A: Long term care provides services for people who have functional limitations and/or long term health conditions for an extended period of time. Services can be provided in a few ways including nursing homes or assisted living facilities, adult day care, home or community based settings, etc. Most long term care is non-skilled assistance such as aid in performing daily activities such as dressing, bathing, using the toilet, eating, etc.
Q: Who receives long term care services?
A: The average age of nursing home residents is 79. However, one in four people over age 85 lives in a nursing home. The majority or nursing home residents are considered disoriented. Need for long term care can happen to anyone, but typically it results from long-term illness. Unexpected injuries can also trigger the need for long term care.
Q: What does Medicare and Medicaid cover?
A: Medicare can cover every American ages 65 or older, or patients who have a Medicare card reading “Hospital Insurance.” The patient must be admitted to the facility by a physician’s order within 30 days of a 3-consecutive night hospital stay. Typically, Medicare pays for 100% of the first 20 days of care. For days 21-100, a daily co-pay is required. Past 100 days, Medicare does not cover skilled nursing fees. Medicare covers events such as hospitalization and post-hospital rehabilitation. It does not, however, provide financial assistance for basic care placement.
Medicaid is state-managed healthcare and long-term care provisions program for the financially needy. Those with low income and very few assets are typically eligible for Medicaid.
Q: How much do long term care services typically cost?

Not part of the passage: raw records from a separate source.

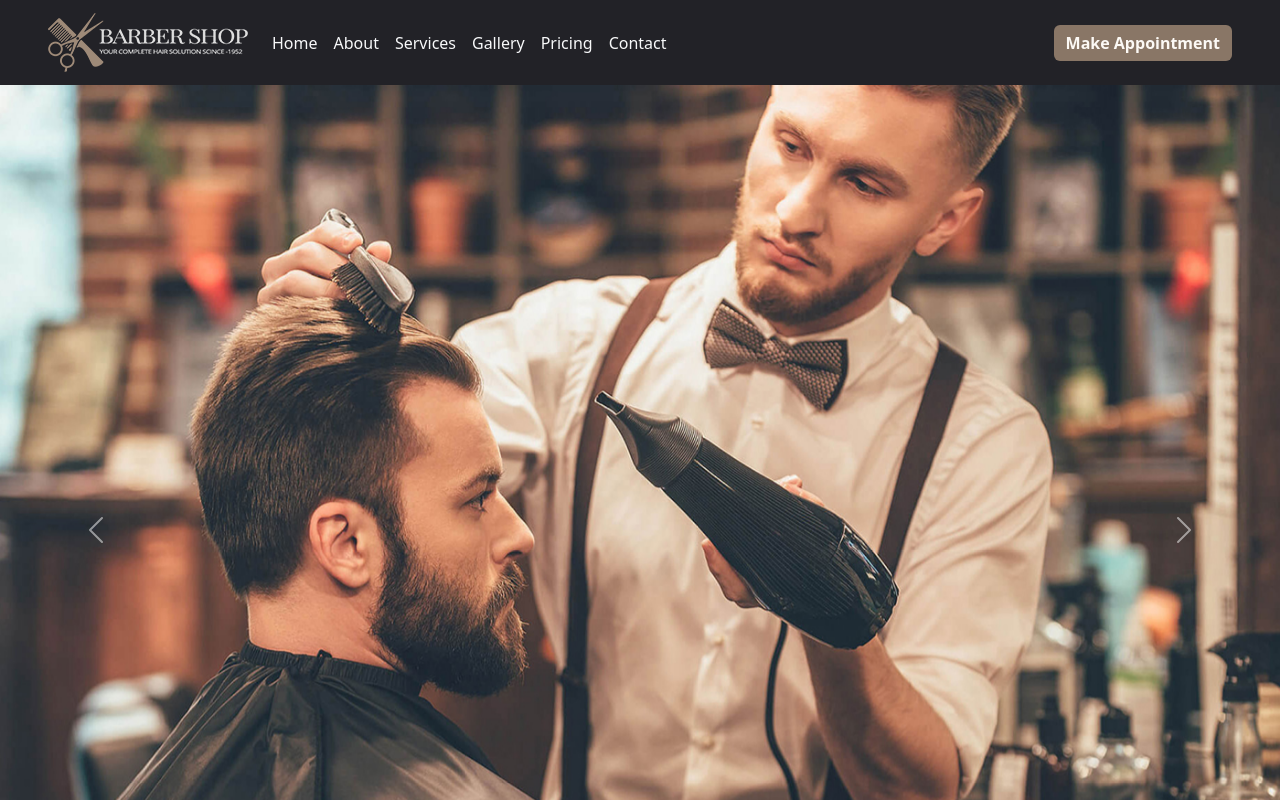
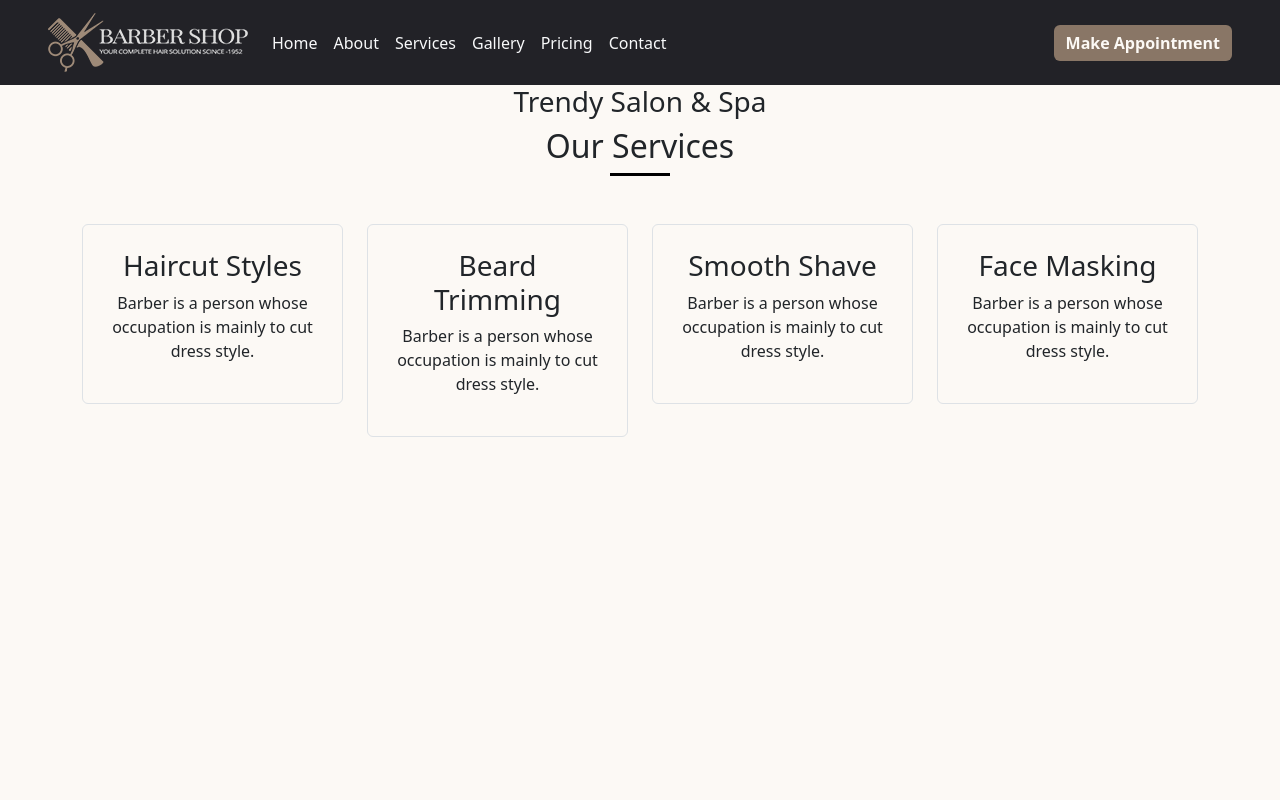
Before and after one commit to Osvaldo-1/Proyecto-Barber-Shop, a React (Create React App) app in the folder barbershop/: page /services in a window 1280 px wide. Shown: the top 800 px of the page. Built offline with nearby package versions, Linux system fonts and the light colour scheme.

Commit message:
modificacion en services

```diff
--- a/barbershop/package.json
+++ b/barbershop/package.json
@@ -9,6 +9,8 @@
     "@testing-library/react": "^16.3.0",
     "@testing-library/user-event": "^13.5.0",
     "bootstrap": "^5.3.5",
+    "bootstrap-icons": "^1.12.1",
+    "font-awesome": "^4.7.0",
     "react": "^19.1.0",
     "react-dom": "^19.1.0",
     "react-router-dom": "^7.5.2",
--- a/barbershop/src/App.js
+++ b/barbershop/src/App.js
@@ -1,6 +1,7 @@
 //import logo from './logo.svg';
 //import Home from './pages/Home';
 import 'bootstrap/dist/css/bootstrap.min.css';
+import 'bootstrap-icons/font/bootstrap-icons.css';
 import './App.css';
 import { Routes, Route } from 'react-router-dom';
 import HomePage from './pages/Home.jsx';
@@ -31,7 +32,9 @@ function App() {
           <Route path="/appointment" element={<Appointment />} />
           <Route path="/register" element={<Register />} />
       </Routes>
+
     </div>
+
   );
 }
 
--- a/barbershop/src/pages/About.jsx
+++ b/barbershop/src/pages/About.jsx
@@ -8,7 +8,7 @@ export default function About() {
         <div className="col-12 col-md-6">
           <section className="">
             <h2 className="titles">The Barber Shop <br />Since 1991</h2>
-            <img src="/images/about-logo.png" alt="about" />
+            <img src="/images/about-logo.png" alt="about"  />
             <p>Barber is a person whose occupation is mainly to cut dress groom style and shave men's and boys' hair. A barber's place of work is known as a "barbershop" or a "barber's". Barbershops are also places of social interaction and public discourse. In some instances, barbershops are also public forums.</p>
 
             <Link to="/" className='btn'><Btn classStyle="btn-secondary" text="More about us"/></Link>
@@ -16,12 +16,12 @@ export default function About() {
         </div>
         <div className="col-12 col-md-6">
           <div className="col-md-6 d-none d-md-block">
-            {/* <div className="about_img">
+            { <div className="about_img">
               <img className="about_img_1" src="/images/about-1.jpg" alt="about-1" />
               <img className="about_img_2" src="/images/about-2.jpg" alt="about-2" />
               <img className="about_img_3" src="/images/about-3.jpg" alt="about-3" />
-            </div> */}
-            <p>Área en desarrollo</p>
+            </div> }
+            <p></p>
           </div>
         </div>
       </div>
--- a/barbershop/src/pages/Galery.jsx
+++ b/barbershop/src/pages/Galery.jsx
@@ -2,9 +2,14 @@ import React from 'react'
 
 export default function Galery() {
   const images = [
-    { src: '/images/about-1.jpg'},
-    { src: '/images/about-2.jpg'},
-    { src: '/images/about-3.jpg'}
+    { src: '/images/portfolio-1.jpg'},
+    { src: '/images/portfolio-2.jpg'},
+    { src: '/images/portfolio-3.jpg'},
+    { src: '/images/portfolio-4.jpg'},
+    { src: '/images/portfolio-5.jpg'},
+    { src: '/images/portfolio-6.jpg'},
+    { src: '/images/portfolio-7.jpg'},
+    { src: '/images/portfolio-8.jpg'}
   ]
   return (
     <section className="gallery-section" id="gallery">
@@ -16,7 +21,7 @@ export default function Galery() {
     <div className="container">
       <div className="row">
         {images.map((img, index) => (
-          <div className="col-lg-3 col-md-6 gallery-column" key={index}>
+          <div className="col-lg-3 col-md-6 gallery-column mb-3 px-2 " key={index}>
             <div style={{ height: '230px' }}>
               <div
                 className="gallery-img"
--- a/barbershop/src/pages/Services.jsx
+++ b/barbershop/src/pages/Services.jsx
@@ -1,31 +1,56 @@
-import Carousel from "../components/Carousel";
+import React from "react";
 
 export default function Services() {
-  const images = [
-    {
-        id: 0,
-        class: "carousel-item active",
-        state: "active",
-        img: "/images/about-1.jpg"
-    },
-    {
-        id: 1,
-        class: "carousel-item",
-        state: "",
-        img: "/images/about-2.jpg"
-    },
-    {
-        id: 2,
-        class: "carousel-item",
-        state: "",
-        img: "/images/about-3.jpg"
-    }
-]
   return (
-    <>
-      <Carousel img={images} />
-      <h2>Imagen de prueba</h2>
-      <img src="/images/about-1.jpg" alt="Prueba" style={{ width: '300px' }} />
-    </>
-  )
+    <section className="services_section" id="services">
+      <div className="container">
+        <div className="section_heading text-center mb-5">
+          <h3>Trendy Salon & Spa</h3>
+          <h2>Our Services</h2>
+          <div
+            className="heading-line mx-auto"
+            style={{ width: "60px", height: "3px", background: "#000" }}
+          ></div>
+        </div>
+
+        <div className="row g-4">
+          {/* Service 1: Haircut Styles */}
+          <div className="col-lg-3 col-md-6">
+            <div className="service_box p-4 border rounded text-center">
+              <i className="bs bs-scissors fs-1 mb-3"></i> {/* Asegúrate que el icono sea correcto */}
+              <h3>Haircut Styles</h3>
+              <p>Barber is a person whose occupation is mainly to cut dress style.</p>
+            </div>
+          </div>
+
+          {/* Service 2: Beard Trimming */}
+          <div className="col-lg-3 col-md-6">
+            <div className="service_box p-4 border rounded text-center">
+              <i className="bs bs-razor fs-1 mb-3"></i> {/* Asegúrate que el icono sea correcto */}
+              <h3>Beard Trimming</h3>
+              <p>Barber is a person whose occupation is mainly to cut dress style.</p>
+            </div>
+          </div>
+
+          {/* Service 3: Smooth Shave */}
+          <div className="col-lg-3 col-md-6">
+            <div className="service_box p-4 border rounded text-center">
+              <i className="bs bs-brush fs-1 mb-3"></i> {/* Asegúrate que el icono sea correcto */}
+              <h3>Smooth Shave</h3>
+              <p>Barber is a person whose occupation is mainly to cut dress style.</p>
+            </div>
+          </div>
+
+          {/* Service 4: Face Masking */}
+          <div className="col-lg-3 col-md-6">
+            <div className="service_box p-4 border rounded text-center">
+              <i className="bs bs-hairbrush fs-1 mb-3"></i> {/* Asegúrate que el icono sea correcto */}
+              <h3>Face Masking</h3>
+              <p>Barber is a person whose occupation is mainly to cut dress style.</p>
+            </div>
+          </div>
+        </div>
+      </div>
+    </section>
+  );
 }
```
Also changed, not shown: 1 other file (tests, documents, lock files or other folders).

A: Long term care services can add up. In the US, the national home health aide average cost is approximately $55,000, providing 8 hours of service per day. The national average for a private nursing home room is over $77,000. These amounts can be double depending on the area of the country.